◆ Brief ◆
Among the entries below, find each line holding "content" and return it.

◆ Data under study ◆

········

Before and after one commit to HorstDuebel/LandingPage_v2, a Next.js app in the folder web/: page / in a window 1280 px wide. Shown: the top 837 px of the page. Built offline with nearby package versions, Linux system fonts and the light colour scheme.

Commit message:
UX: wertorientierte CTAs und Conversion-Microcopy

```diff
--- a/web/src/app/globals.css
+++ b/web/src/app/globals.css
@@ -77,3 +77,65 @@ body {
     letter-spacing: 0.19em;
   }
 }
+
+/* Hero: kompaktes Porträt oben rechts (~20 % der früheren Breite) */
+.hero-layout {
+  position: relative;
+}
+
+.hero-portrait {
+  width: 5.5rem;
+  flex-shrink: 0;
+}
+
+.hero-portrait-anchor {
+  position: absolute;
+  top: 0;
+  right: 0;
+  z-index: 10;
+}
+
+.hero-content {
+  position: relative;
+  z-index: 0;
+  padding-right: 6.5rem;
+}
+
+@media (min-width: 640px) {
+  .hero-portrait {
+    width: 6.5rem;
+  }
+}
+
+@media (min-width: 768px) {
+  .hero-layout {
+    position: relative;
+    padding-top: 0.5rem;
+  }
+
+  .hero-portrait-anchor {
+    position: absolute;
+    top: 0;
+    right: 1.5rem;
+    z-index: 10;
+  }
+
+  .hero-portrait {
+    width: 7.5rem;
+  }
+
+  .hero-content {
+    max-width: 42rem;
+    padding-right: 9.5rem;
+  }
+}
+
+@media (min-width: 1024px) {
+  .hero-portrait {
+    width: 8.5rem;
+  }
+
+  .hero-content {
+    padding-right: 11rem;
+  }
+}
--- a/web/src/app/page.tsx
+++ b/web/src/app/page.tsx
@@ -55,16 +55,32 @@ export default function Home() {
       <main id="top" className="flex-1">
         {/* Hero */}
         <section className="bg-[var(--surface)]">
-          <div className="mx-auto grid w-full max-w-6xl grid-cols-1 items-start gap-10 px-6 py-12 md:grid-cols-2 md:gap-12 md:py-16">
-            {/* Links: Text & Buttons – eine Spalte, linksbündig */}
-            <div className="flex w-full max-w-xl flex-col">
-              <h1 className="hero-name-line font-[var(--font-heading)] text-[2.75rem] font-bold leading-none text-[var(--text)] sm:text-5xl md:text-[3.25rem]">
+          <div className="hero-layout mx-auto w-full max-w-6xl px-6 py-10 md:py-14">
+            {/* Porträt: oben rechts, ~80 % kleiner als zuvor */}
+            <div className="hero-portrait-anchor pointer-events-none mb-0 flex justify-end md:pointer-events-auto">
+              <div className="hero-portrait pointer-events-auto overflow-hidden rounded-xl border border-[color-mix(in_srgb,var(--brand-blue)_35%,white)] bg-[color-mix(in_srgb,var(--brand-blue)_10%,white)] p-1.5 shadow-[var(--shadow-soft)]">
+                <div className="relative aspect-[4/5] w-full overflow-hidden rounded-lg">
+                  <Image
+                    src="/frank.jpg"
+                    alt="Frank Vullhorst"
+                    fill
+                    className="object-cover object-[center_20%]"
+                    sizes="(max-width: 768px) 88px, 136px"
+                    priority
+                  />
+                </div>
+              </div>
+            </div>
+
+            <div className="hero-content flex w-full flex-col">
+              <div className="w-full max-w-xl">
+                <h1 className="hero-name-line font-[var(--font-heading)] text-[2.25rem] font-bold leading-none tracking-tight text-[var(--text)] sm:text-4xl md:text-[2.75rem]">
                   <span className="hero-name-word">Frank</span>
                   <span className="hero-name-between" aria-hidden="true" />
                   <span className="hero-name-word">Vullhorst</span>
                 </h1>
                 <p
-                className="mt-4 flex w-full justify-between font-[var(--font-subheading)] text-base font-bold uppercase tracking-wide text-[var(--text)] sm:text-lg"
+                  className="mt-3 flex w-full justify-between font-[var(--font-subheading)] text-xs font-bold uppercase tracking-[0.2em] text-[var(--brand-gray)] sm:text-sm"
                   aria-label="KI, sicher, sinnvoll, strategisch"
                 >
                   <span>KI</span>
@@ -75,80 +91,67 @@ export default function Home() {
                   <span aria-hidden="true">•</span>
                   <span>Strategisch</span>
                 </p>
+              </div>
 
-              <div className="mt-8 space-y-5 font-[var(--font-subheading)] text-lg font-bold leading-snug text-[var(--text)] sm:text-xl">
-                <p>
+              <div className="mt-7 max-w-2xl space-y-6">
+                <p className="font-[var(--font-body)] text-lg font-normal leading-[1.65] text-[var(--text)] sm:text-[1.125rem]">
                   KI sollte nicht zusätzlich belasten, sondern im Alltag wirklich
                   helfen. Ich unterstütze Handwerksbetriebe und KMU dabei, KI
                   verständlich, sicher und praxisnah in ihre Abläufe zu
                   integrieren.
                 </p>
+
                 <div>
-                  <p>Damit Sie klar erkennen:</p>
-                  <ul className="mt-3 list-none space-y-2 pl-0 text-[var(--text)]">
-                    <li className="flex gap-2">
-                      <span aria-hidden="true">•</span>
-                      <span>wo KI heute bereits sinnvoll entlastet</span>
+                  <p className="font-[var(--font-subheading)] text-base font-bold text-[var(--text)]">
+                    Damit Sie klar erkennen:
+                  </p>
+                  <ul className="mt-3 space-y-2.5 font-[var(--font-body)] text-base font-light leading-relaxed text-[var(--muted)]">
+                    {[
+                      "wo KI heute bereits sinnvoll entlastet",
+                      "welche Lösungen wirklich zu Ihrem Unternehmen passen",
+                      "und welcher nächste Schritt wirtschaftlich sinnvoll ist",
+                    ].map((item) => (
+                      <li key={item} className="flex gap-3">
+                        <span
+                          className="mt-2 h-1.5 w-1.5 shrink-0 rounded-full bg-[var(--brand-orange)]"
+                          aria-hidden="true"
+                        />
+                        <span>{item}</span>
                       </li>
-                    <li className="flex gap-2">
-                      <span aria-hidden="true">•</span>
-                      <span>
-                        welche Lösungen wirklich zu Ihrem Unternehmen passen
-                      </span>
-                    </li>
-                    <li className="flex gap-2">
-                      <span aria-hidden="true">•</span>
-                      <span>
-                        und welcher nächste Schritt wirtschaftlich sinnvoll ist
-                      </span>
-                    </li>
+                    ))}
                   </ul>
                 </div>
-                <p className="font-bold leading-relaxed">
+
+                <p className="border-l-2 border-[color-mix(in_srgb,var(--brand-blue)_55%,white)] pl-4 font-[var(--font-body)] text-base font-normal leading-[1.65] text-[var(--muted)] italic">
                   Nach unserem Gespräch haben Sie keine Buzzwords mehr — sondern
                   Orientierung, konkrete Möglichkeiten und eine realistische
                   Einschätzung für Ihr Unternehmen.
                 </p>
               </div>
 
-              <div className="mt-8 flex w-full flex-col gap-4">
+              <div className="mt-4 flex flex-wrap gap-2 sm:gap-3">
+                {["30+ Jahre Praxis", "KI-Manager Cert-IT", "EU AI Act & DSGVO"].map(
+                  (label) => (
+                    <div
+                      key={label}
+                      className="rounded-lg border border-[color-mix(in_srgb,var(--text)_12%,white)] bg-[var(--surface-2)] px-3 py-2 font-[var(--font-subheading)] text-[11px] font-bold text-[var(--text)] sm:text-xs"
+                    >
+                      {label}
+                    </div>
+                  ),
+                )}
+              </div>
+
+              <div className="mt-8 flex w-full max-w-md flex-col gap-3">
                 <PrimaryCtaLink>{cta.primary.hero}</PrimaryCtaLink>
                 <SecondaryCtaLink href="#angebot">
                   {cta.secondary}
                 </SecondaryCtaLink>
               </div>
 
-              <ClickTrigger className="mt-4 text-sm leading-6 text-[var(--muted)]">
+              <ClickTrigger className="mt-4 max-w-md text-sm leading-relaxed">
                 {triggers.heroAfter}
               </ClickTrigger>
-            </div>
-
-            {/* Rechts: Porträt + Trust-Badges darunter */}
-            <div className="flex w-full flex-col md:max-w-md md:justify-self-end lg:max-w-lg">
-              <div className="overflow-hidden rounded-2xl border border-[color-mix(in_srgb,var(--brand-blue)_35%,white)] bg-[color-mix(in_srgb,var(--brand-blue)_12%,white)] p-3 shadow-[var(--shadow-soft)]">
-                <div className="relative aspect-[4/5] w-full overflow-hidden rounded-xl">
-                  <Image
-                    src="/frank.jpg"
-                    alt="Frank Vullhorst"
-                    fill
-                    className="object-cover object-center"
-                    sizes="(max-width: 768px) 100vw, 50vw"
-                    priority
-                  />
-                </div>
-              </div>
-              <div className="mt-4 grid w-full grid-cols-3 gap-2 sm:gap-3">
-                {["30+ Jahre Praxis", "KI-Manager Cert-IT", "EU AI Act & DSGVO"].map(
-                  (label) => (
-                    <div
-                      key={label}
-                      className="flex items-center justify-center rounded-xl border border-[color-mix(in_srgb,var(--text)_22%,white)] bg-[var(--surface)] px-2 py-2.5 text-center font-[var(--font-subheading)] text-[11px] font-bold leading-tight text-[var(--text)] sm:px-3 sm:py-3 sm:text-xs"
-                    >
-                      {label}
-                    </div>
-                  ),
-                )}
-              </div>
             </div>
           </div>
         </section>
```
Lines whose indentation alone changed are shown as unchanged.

········

◆ Response box ◆
+.hero-content {
+  .hero-content {
+  .hero-content {
+            <div className="hero-content flex w-full flex-col">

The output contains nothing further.